▶ _ASSIGNMENT_: Among the entries below, find each line holding "epsilon" and return it.

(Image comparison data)
..............................

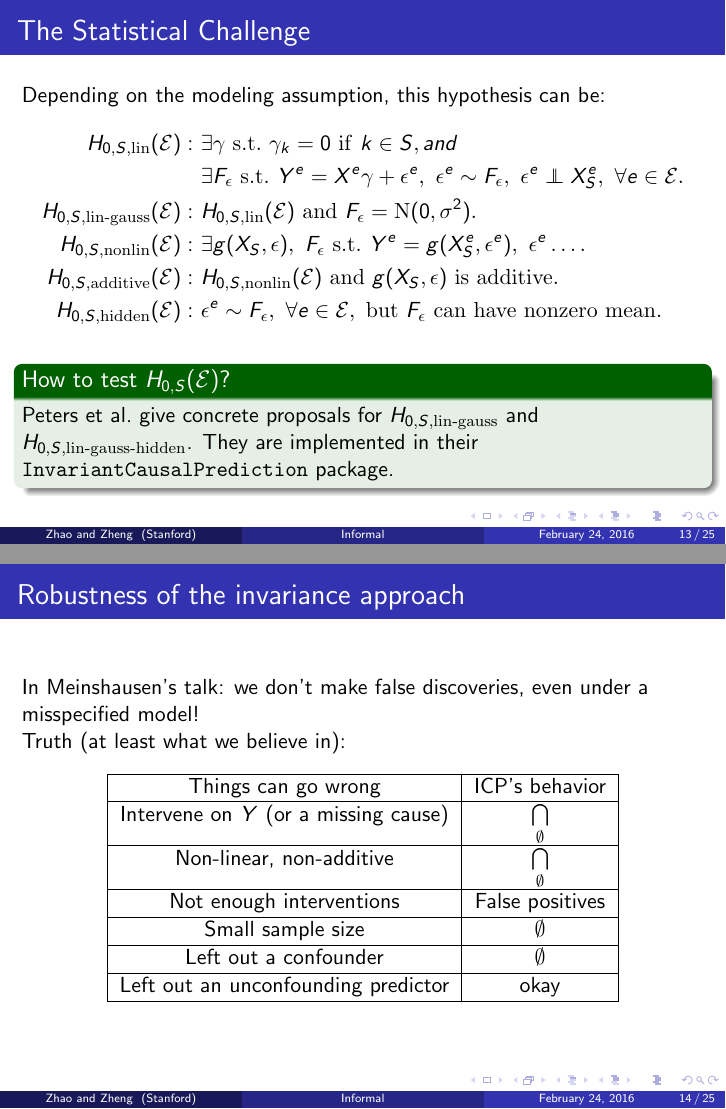
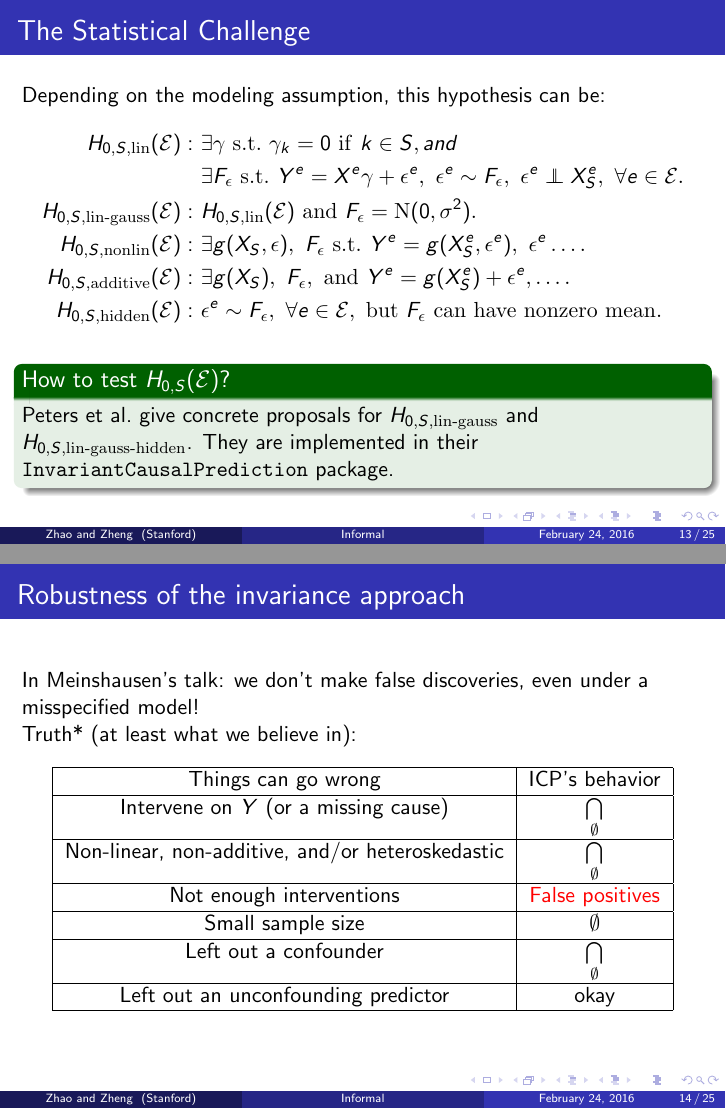
Before and after one commit to snarles/causal, LaTeX slides (slides/talk2.tex): pages 13 and 14 of 25, joined at a grey line. Compiled offline with pdfLaTeX; the source files are stored in an older character set and shown here as Unicode.

Commit message:
Feb 24 meeting

```diff
--- a/slides/talk2.tex
+++ b/slides/talk2.tex
@@ -385,8 +389,8 @@
     H_{0,S,\mathrm{lin}}(\mathcal{E}) \mathrm{~and~} F_{\epsilon} = \mathrm{N}(0,\sigma^2). \\
     H_{0,S,\mathrm{nonlin}}(\mathcal{E}):~&\exists g(X_S,\epsilon),~F_{\epsilon} \mathrm{~s.t.~}
     Y^e = g(X_S^e, \epsilon^e),~\epsilon^e\ldots.\\
-    H_{0,S,\mathrm{additive}}(\mathcal{E}):~&H_{0,S,\mathrm{nonlin}}(\mathcal{E})
-    \mathrm{~and~} g(X_S,\epsilon) \mathrm{~is~additive}.\\
+    H_{0,S,\mathrm{additive}}(\mathcal{E}):~&\exists g(X_S),~F_{\epsilon},
+    \mathrm{~and~} Y^e = g(X_S^e) + \epsilon^e,\ldots.\\
     H_{0,S,\mathrm{hidden}}(\mathcal{E}):~&\epsilon^e \sim
     F_{\epsilon}, ~ \forall e \in
     \mathcal{E},~\mathrm{but}~F_{\epsilon}\mathrm{~can~have~nonzero~mean}.\\
@@ -406,7 +410,7 @@
   In Meinshausen's talk: we don't make false discoveries, even under a
   misspecified model!
 
-  Truth (at least what we believe in):
+  Truth* (at least what we believe in):
 
   \begin{center}
   \begin{tabular}{|c|c|}
@@ -416,16 +420,16 @@
     Intervene on $Y$ (or a missing cause) &
     $\underset{\emptyset}{\bigcap}$ \\
     \hline
-    Non-linear, non-additive &
+    Non-linear, non-additive, and/or heteroskedastic &
     $\underset{\emptyset}{\bigcap}$ \\
     \hline
     Not enough interventions &
-    False positives \\
+    \textcolor{red}{False positives} \\
     \hline
     Small sample size &
     $\emptyset$ \\
     \hline
-    Left out a confounder & $\emptyset$ \\
+    Left out a confounder & $\underset{\emptyset}{\bigcap}$ \\
     \hline
     Left out an unconfounding predictor & okay \\
     \hline
```
Also changed, not shown: slides/talk2.pdf, slides/talk2.tex (14 more changed lines).
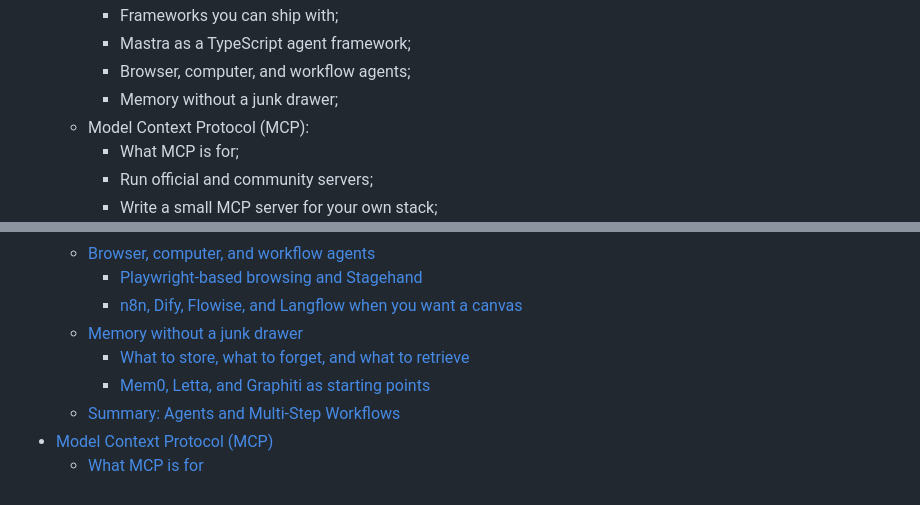
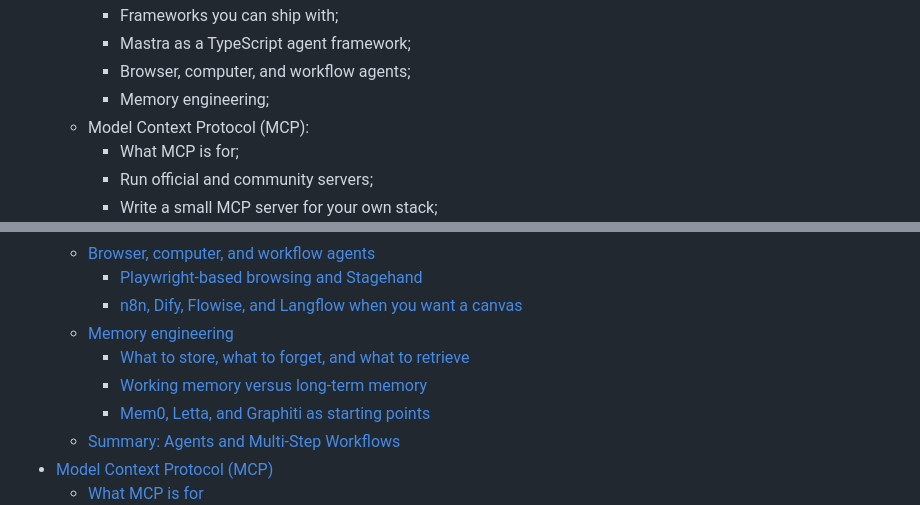
Before and after one commit to Ditectrev/Awesome-GenAI, a Markdown page: README.md, 2 parts joined by grey strips. Drawn GitHub-style.

Commit message:
Name memory engineering in the agents chapter
Replace the junk-drawer memory heading with Memory engineering and add working versus long-term memory.

Co-authored-by: daniel.danielecki <daniel.danielecki@mail.com>

```diff
--- a/README.md
+++ b/README.md
@@ -71,7 +71,7 @@ There are many ways to support us; in exchange, you'll get this material in a pr
      - Frameworks you can ship with;
      - Mastra as a TypeScript agent framework;
      - Browser, computer, and workflow agents;
-     - Memory without a junk drawer;
+     - Memory engineering;
    - Model Context Protocol (MCP):
      - What MCP is for;
      - Run official and community servers;
@@ -264,8 +264,9 @@ We are so thankful for every contribution, which makes sure we can deliver top-n
   - [Browser, computer, and workflow agents](#browser-computer-and-workflow-agents)
     - [Playwright-based browsing and Stagehand](#playwright-based-browsing-and-stagehand)
     - [n8n, Dify, Flowise, and Langflow when you want a canvas](#n8n-dify-flowise-and-langflow-when-you-want-a-canvas)
-  - [Memory without a junk drawer](#memory-without-a-junk-drawer)
+  - [Memory engineering](#memory-engineering)
     - [What to store, what to forget, and what to retrieve](#what-to-store-what-to-forget-and-what-to-retrieve)
+    - [Working memory versus long-term memory](#working-memory-versus-long-term-memory)
     - [Mem0, Letta, and Graphiti as starting points](#mem0-letta-and-graphiti-as-starting-points)
   - [Summary: Agents and Multi-Step Workflows](#summary-agents-and-multi-step-workflows)
 - [Model Context Protocol (MCP)](#model-context-protocol-mcp)
```
Also changed, not shown: docs/genai-book-toc.md (+2 -1 lines).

..............................

▶ _SOLUTION FOR THIS PROBLEM_:
     H_{0,S,\mathrm{lin}}(\mathcal{E}) \mathrm{~and~} F_{\epsilon} = \mathrm{N}(0,\sigma^2). \\
     H_{0,S,\mathrm{nonlin}}(\mathcal{E}):~&\exists g(X_S,\epsilon),~F_{\epsilon} \mathrm{~s.t.~}
     Y^e = g(X_S^e, \epsilon^e),~\epsilon^e\ldots.\\
-    \mathrm{~and~} g(X_S,\epsilon) \mathrm{~is~additive}.\\
+    H_{0,S,\mathrm{additive}}(\mathcal{E}):~&\exists g(X_S),~F_{\epsilon},
+    \mathrm{~and~} Y^e = g(X_S^e) + \epsilon^e,\ldots.\\
     H_{0,S,\mathrm{hidden}}(\mathcal{E}):~&\epsilon^e \sim
     F_{\epsilon}, ~ \forall e \in
     \mathcal{E},~\mathrm{but}~F_{\epsilon}\mathrm{~can~have~nonzero~mean}.\\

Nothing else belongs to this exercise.